Setting Goals

We all have some goals as a writer. Whether you have written them down or just keep them somewhere in your head, they are there. Are they good goals, goals that inspire you to keep going or are you making goals into a torment for yourself? Having high goals may actually keep you from getting where you want to be. If your goals are too high you may not really think (expect) you can reach them. In that case you need to adjust your goals. Set them up as a path you can follow rather than a pinnacle you can’t reach.

These are some goal setting guidelines based on those I read in “Writing for Magazines: A Beginner’s Guide” by Cheryl Sloan Wray.

Start simple. If you are beginning your goals won’t be the same as a writer you has been published a few times and has contacts with editors/ publishers already. Simple goals are comfortable, attainable for as long as you need them.

Challenge yourself. Having simple goals doesn’t mean you won’t be working, challenging yourself to do better and try bigger. Make goals simple so you won’t give up in frustration but challenging enough to be taken seriously, worthy of working for.

Set goals that suit your personality. Don’t try to make yourself into some other writer. Make the goals work for you, your style, your routine, etc.

Be concrete and specific. Goals shouldn’t be too broad or lacking in detail. Don’t have a goal of submitting an article to the local paper. Be specific, plan an article topic and set a date for submitting it.

Share your goals with a few writer friends. Pick a few people who encourage you and let them know what you’re planning. They will help keep you on track.

Check your progress. Mark your progress somehow, keep a goal calendar to show yourself how you are making progress in keeping each of your goals. This way you can look at how far you have come when you need to keep yourself going, along to the next goal.

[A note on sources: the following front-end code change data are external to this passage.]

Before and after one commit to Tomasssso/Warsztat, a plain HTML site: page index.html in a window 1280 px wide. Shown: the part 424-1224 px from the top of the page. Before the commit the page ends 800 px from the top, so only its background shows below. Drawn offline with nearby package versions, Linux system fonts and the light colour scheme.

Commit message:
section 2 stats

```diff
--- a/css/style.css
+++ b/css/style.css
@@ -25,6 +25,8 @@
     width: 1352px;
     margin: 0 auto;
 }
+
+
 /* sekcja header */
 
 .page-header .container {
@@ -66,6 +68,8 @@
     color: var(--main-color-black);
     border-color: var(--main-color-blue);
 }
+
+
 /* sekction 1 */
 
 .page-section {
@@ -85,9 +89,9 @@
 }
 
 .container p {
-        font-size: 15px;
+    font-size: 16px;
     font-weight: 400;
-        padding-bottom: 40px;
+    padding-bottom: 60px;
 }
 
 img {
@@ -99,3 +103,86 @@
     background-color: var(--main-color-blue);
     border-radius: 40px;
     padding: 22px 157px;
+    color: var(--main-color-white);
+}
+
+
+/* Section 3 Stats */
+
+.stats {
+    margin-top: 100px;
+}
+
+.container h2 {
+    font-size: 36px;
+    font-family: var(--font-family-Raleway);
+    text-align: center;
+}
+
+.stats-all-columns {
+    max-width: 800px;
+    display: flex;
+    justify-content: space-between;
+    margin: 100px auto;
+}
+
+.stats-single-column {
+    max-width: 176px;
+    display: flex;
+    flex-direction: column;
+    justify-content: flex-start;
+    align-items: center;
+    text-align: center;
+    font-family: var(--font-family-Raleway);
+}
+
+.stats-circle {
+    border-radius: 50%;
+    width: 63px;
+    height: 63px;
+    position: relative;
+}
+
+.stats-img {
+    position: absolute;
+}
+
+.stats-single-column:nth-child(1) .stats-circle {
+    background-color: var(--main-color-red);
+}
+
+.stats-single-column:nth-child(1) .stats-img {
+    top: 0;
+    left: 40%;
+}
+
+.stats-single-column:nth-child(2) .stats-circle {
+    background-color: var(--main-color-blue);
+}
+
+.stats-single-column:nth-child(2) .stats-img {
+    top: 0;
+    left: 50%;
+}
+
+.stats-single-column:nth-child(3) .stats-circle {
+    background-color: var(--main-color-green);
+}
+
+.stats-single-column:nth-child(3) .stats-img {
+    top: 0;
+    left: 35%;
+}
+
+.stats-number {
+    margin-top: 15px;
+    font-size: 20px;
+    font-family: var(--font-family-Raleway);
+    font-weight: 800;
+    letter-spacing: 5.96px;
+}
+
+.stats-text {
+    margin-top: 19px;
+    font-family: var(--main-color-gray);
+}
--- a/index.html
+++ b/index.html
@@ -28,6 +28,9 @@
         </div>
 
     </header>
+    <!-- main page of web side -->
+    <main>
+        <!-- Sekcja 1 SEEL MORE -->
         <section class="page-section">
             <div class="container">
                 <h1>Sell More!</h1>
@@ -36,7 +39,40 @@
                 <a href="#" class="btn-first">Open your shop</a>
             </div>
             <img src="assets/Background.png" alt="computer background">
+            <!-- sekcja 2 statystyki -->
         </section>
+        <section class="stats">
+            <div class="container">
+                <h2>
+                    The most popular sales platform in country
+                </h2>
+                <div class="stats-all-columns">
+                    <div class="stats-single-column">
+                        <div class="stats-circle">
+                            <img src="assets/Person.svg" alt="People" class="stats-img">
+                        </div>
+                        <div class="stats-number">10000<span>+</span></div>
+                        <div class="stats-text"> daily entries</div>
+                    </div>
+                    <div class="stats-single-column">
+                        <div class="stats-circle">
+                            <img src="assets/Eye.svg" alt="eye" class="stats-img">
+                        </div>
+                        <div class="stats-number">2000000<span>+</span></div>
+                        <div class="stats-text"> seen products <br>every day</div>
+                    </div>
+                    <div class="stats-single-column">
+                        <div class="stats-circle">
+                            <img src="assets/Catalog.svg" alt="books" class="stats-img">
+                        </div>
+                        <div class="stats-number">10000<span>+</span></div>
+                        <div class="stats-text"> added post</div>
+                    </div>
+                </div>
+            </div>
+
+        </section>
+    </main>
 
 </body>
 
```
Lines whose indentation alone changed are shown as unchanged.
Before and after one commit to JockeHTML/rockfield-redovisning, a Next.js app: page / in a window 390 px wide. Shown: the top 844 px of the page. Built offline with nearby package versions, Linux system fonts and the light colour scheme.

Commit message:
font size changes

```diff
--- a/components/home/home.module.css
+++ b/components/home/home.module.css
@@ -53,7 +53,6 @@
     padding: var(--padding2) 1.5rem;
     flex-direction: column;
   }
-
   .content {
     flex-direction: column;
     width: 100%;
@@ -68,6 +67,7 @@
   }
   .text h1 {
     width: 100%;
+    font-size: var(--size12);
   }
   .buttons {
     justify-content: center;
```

Stick to it. Remember you made the goals to help you become the writer you want to be. If the goals you set aren’t working for you change them, use the guidelines here to set goals that will work.

Some good goals you could try are: I will write at least a page every day. I will be ready to write by 10:00. I will submit at least 2 of my articles every month. I will challenge myself with the goal of submitting to one big publication each month.

Esteem for Writers

The article is longer but these sections appealed to me and I want to remember them.

Affirm Your Esteem as a Writer
by Ron Kurtus (revised 3 April 2003)

Your esteem as a writer is established by self-appraisal of the quality of your work. You must constantly reaffirm that you area good writer. Self-esteem is fragile, and there are some who may try to lower your esteem through unfair criticism. You must not let others affect how you feel about your work. You should feel that your writing is good and certainly the best you can do.

Obviously, there are some people with more talented than you. Don’t compare yourself with the geniuses or the stars. Rather emulate them and use them as models.

Instead, compare yourself with the average and with your past abilities. If you are better than average, you can hold you head up high. If you are writing much better than you used to, it is something about which to be proud. That builds up your esteem.

There are also people looking to elevate themselves by putting others down. They will not only criticize your work but may make personal comments about you. “Your writing is terrible. And not only that, you’re fat too.”

Realize that such people aren’t talking about you. They are talking about themselves and their own insecurities. Consider the source and don’t let their opinions affect you. Rather, avoid getting an opinion from such people, if you can.

When you look at your work, you should be proud of what you did. You should feel that you do good work. You’ve got to constantly tell yourself this to overcome the negative people. Telling others may convince a few, but it may also be considered bragging.

One important thing in having pride in your work is to make sure that everything you write is well done. This includes letters to friends and relatives and e-mail. Always use a spell-checker before you send an e-mail. Use the spell-checker and grammar checker for any document written on a word processor, especially those you send to other people. Taking such care means you have pride in your work and affirms your self-esteem as a writer.

In conclusion
You must look at your work and feel it is well-done to have self-esteem as a writer. Compare yourself with the mass of writers. Remember that every writer is critiqued or edited. Don’t let critics get you down. Look at your work and reaffirm that you are a good writer. A writing career is a lot of work, but it is well worth the effort.

You do good work. You are a champion.